* _Assignment_
From the listing below, copy out every line where the word "columns" appears.
·····
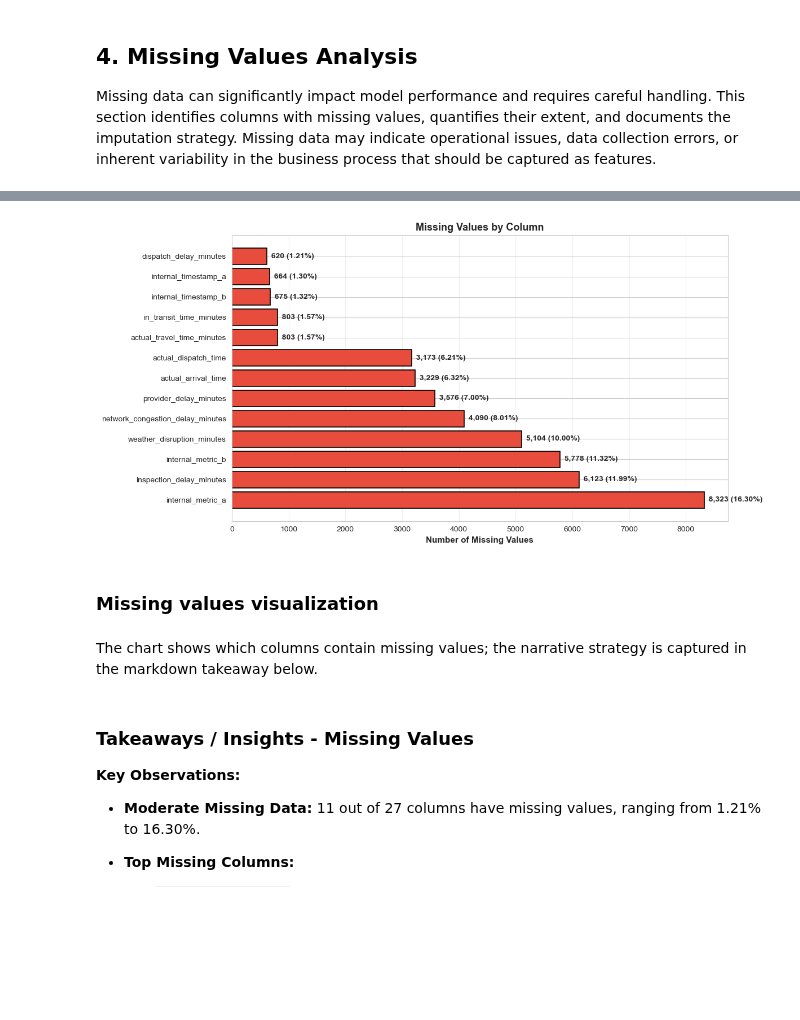
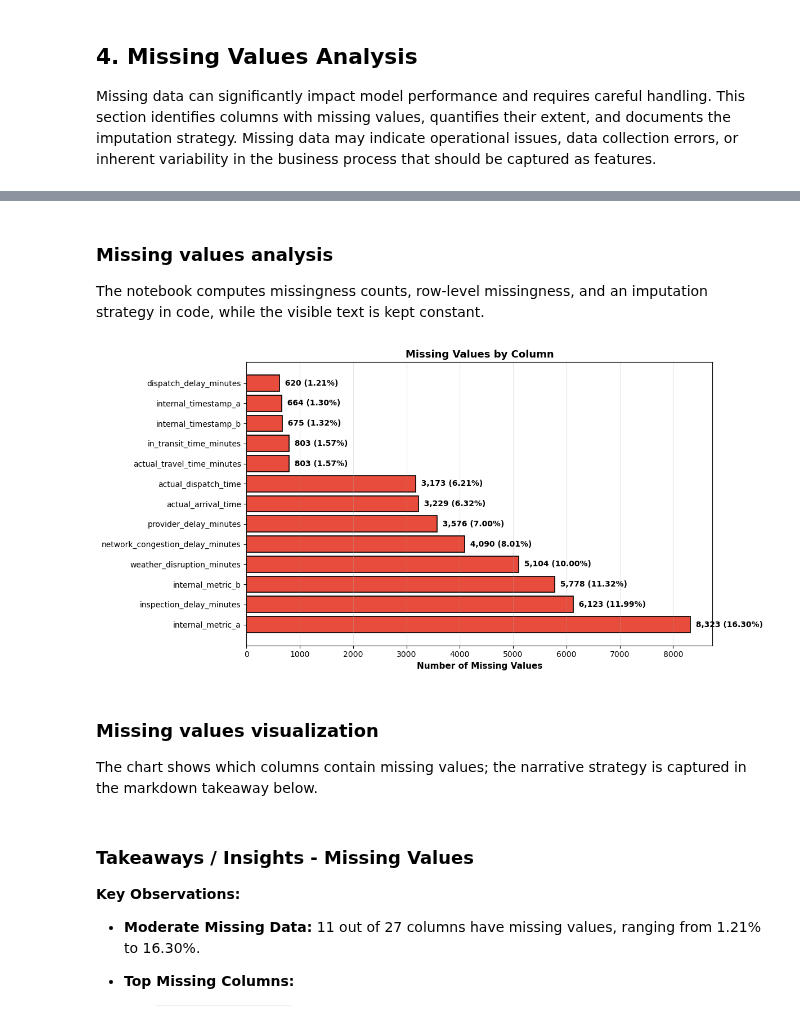
Before and after one commit to InbarKedem/final-project-intro-to-ml, a Jupyter notebook: task.ipynb, the cells around one changed output, grey strips where cells are left out. Saved outputs shown, nothing was run; the diff lists cells and outputs as text; code cells hidden in the pictures; blank space fills up the shorter version.

```diff
--- a/task.ipynb
+++ b/task.ipynb
@@ -143,37 +152,39 @@ The notebook computes missingness counts, row-level missingness, and an imputati
+# %% [markdown]
+### Missing values analysis
+
+The notebook computes missingness counts, row-level missingness, and an imputation strategy in code, while the visible text is kept constant.
 # %%
 # Visualize missing values
 # Get all columns with any missing values (for comprehensive view)
 missing_by_col = train_df.isnull().sum()
 missing_by_col = missing_by_col[missing_by_col > 0].sort_values(ascending=False)
 
 if len(missing_by_col) > 0:
     fig, ax = plt.subplots(figsize=(12, 6))
 
     # Create bar chart
     bars = ax.barh(range(len(missing_by_col)), missing_by_col.values, color='#e74c3c', edgecolor='black', linewidth=1.2)
     ax.set_yticks(range(len(missing_by_col)))
     ax.set_yticklabels(missing_by_col.index)
     ax.set_xlabel('Number of Missing Values', fontsize=11, fontweight='bold')
     ax.set_title('Missing Values by Column', fontsize=13, fontweight='bold')
     ax.grid(axis='x', alpha=0.3)
 
     # Add percentage labels on bars
     for i, (col, count) in enumerate(missing_by_col.items()):
         pct = (count / len(train_df)) * 100
         ax.text(count, i, f'  {count:,} ({pct:.2f}%)', va='center', fontweight='bold', fontsize=10)
 
     plt.tight_layout()
     plt.show()
-
-    md("### Missing values visualization")
-    md("The chart shows which columns contain missing values; the narrative strategy is captured in the markdown takeaway below.")
 else:
-    md("### Missing values visualization")
-    md("No columns contained missing values in this dataset snapshot.")
+    print("No missing values found in the training dataset.")
 # %% [output]
-[figure, old version]
+[figure, new version]
-### Missing values visualization
-The chart shows which columns contain missing values; the narrative strategy is captured in the markdown takeaway below.
+# %% [markdown]
+### Missing values visualization
+
+The chart shows which columns contain missing values; the narrative strategy is captured in the markdown takeaway below.
 # %% [markdown]
 ### Takeaways / Insights - Missing Values
 
```
Also changed, not shown: parts of 37 cells of this notebook.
·····
* _Result of this exercise_
 # Get all columns with any missing values (for comprehensive view)
-    md("The chart shows which columns contain missing values; the narrative strategy is captured in the markdown takeaway below.")
-    md("No columns contained missing values in this dataset snapshot.")
-The chart shows which columns contain missing values; the narrative strategy is captured in the markdown takeaway below.
+The chart shows which columns contain missing values; the narrative strategy is captured in the markdown takeaway below.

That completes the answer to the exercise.